Before it was set back in its case, I had a few minutes to handle the body, feel the new wrap and see if it was worth all the hype. I am not sure if it’s possible to say whether this camera is worth it. As a collector’s item, it might be worth it, as a camera to use it might also be worth it. But to use a $27k 35mm camera as a working unit, I trust that the photographer has a day rate in excess of $10k. But I was not hoping to handle the titanium to see if it was worth the money.
I wanted to see what Leica does when they are left to their own devices. First let’s look at the strange things about the camera, like its funny textured grip, the cartoon like logo, and the LED framelines. The grip is great. It’s easy to hold and the transition from a titanium back to the recessed rubber face acts almost like an external grip. While I am not crazy about how it looks, it is a good feel. The logo is like having a spotlight on the word Leica. This will not be the camera to take to a favela in Rio. I would save this for red carpet events. The LED framelines are strange. In the future we may see it on more Leica’s but I would need a few weeks of shooting to decide whether I like the LED.
Secondly let’s look at the clear positives and one unexpected disappointment that I should have seen coming. The 35mm lens is as smooth as the Noctilux. It does not feel like the black 35mm Summilux, it is much smoother. The aperture ring is slick enough that it could be blown out of place with a strong gust. It has a dainty feel of an elegant tie or evening dress. On a normal Leica that would be a drawback, but on a limited series of five hundred cameras, it’s a suitable match. The lens hood, also all titanium, has a retro shape that I wish Leica would put on their other cameras. My suspicion is the hood is so thin because of the titanium. If it were made of painted aluminum it would need to be thicker. Either way, it wins in the style department.
Lastly, the titanium body is much lighter than a regular M9. Less weight should be an advantage, but it makes it feel like plastic. For some reason, everything else in the world could be made out of carbon fiber and titanium, but when it comes to cameras, I like a weighty metal. But, this will not be something I will have to fret over. After just a few short minutes, my time with the Titan M9 was up and it was packed into its red-lined coffin. It may never be shot again, who knows. Hopefully it is not relegated to a shelf to collect dust and compliments.

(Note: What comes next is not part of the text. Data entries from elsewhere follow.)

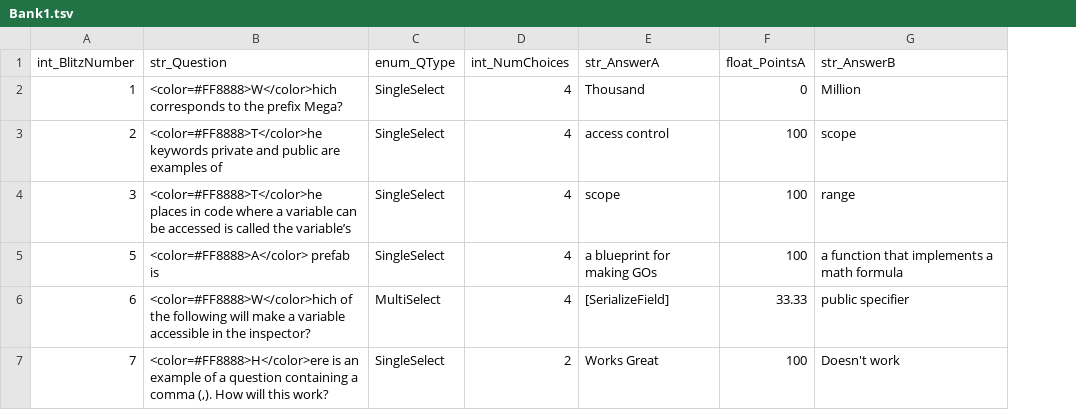
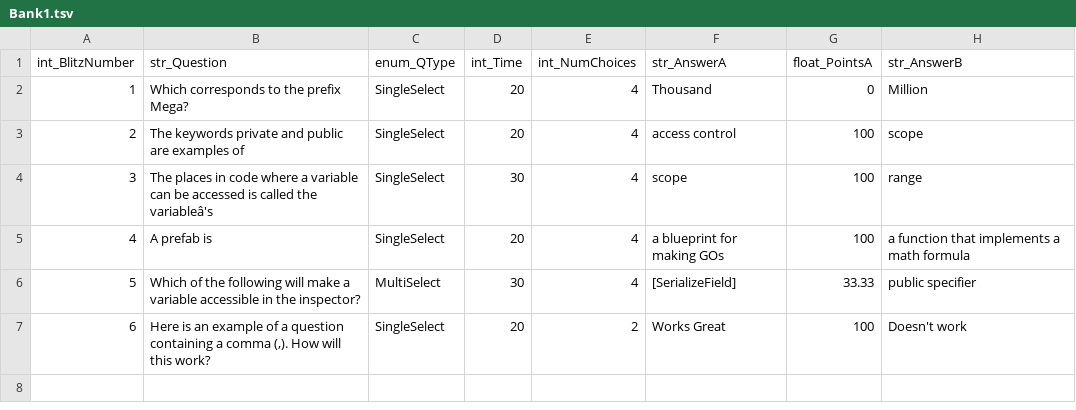
Before and after one commit to jvolcy/BlitzBank, a TSV file: Bank1.tsv, drawn as a sheet; only a part is shown; the diff names each change by its address in the sheet, - before the commit and + after, or states it on an @@ line.

Commit message:
Added int_Time field

```diff
--- a/Bank1.tsv
+++ b/Bank1.tsv
+column D (int_Time), rows 2-7: 20 | 20 | 30 | 20 | 30 | 20
-B2 (str_Question): <color=#FF8888>W</color>hich corresponds to…
+B2 (str_Question): Which corresponds to…
-B3 (str_Question): <color=#FF8888>T</color>he keywords private…
+B3 (str_Question): The keywords private…
-B4 (str_Question): <color=#FF8888>T</color>he places in code where a variable can be accessed is called the variable’s
+B4 (str_Question): The places in code where a variable can be accessed is called the variableâ's
-A5 (int_BlitzNumber): 5
+A5 (int_BlitzNumber): 4
-B5 (str_Question): <color=#FF8888>A</color> prefab is
+B5 (str_Question): A prefab is
-A6 (int_BlitzNumber): 6
+A6 (int_BlitzNumber): 5
-B6 (str_Question): <color=#FF8888>W</color>hich of the…
+B6 (str_Question): Which of the…
-A7 (int_BlitzNumber): 7
+A7 (int_BlitzNumber): 6
-B7 (str_Question): <color=#FF8888>H</color>ere is an…
+B7 (str_Question): Here is an…
```
Also changed, not shown: TestBank.tsv.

By the end of day I was all “camera-ed” out and ready to head home. Leica did a great job of representing their core traditions and entertaining some eccentric designs. It gave me quite a bit to think about. To anyone who has never been to a photo expo it is worth a trip. We can read websites, go to exhibitions, and ask others for opinions, but nothing replaces the feeling of having equipment in hand. So when the opportunity comes to play with an array of lenses and cameras, jump on it, you may be surprised how your preferences change as they travel from the computer screen to the palm of your hand.